Work required:
Look below. Copy each line that has "kinds" in it.

[Records contained in a dataset]
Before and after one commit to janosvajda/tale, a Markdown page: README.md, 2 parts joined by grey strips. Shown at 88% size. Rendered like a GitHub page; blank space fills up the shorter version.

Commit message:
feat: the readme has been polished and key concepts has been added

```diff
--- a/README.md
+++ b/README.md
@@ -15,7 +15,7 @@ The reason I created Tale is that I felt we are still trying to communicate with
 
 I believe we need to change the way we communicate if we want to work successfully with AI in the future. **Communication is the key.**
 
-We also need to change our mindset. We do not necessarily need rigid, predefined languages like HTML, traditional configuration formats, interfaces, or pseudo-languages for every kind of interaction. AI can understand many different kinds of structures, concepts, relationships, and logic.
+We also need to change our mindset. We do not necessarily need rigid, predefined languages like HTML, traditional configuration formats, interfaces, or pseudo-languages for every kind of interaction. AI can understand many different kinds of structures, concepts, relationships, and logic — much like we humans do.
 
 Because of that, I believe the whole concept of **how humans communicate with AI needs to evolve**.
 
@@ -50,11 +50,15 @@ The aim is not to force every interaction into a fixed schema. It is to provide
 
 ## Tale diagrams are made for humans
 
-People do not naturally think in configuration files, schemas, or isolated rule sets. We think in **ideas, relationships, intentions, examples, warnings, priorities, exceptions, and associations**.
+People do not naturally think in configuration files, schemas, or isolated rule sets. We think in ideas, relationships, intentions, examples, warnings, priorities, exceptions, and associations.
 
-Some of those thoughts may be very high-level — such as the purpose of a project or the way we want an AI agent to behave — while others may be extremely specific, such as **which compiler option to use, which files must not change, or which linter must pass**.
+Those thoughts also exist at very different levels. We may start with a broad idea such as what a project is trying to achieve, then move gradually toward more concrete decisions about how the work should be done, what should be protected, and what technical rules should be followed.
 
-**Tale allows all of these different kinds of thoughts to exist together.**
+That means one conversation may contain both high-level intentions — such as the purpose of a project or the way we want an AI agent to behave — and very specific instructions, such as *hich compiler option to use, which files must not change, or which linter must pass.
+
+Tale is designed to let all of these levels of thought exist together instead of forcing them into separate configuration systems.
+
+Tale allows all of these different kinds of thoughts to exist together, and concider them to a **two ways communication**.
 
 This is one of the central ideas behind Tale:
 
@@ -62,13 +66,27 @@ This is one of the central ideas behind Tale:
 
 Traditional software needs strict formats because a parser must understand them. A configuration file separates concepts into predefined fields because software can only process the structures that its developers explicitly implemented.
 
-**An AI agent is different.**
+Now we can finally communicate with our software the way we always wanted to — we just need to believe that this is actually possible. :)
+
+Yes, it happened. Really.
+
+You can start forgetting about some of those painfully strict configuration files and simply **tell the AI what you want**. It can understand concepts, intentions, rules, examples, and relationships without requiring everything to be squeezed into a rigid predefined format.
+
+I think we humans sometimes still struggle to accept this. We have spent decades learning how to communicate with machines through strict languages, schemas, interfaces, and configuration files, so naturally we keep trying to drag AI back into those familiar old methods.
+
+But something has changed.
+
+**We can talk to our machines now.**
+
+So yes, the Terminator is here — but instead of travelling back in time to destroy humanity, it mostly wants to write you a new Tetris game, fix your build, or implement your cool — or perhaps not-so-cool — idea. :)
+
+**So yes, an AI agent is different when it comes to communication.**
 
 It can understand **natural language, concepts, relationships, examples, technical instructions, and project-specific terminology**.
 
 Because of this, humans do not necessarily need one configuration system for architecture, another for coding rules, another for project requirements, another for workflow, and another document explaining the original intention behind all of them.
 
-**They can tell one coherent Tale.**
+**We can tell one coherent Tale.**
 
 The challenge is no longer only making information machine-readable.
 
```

Exercise solution:
-We also need to change our mindset. We do not necessarily need rigid, predefined languages like HTML, traditional configuration formats, interfaces, or pseudo-languages for every kind of interaction. AI can understand many different kinds of structures, concepts, relationships, and logic.
+We also need to change our mindset. We do not necessarily need rigid, predefined languages like HTML, traditional configuration formats, interfaces, or pseudo-languages for every kind of interaction. AI can understand many different kinds of structures, concepts, relationships, and logic — much like we humans do.
-**Tale allows all of these different kinds of thoughts to exist together.**
+Tale allows all of these different kinds of thoughts to exist together, and concider them to a **two ways communication**.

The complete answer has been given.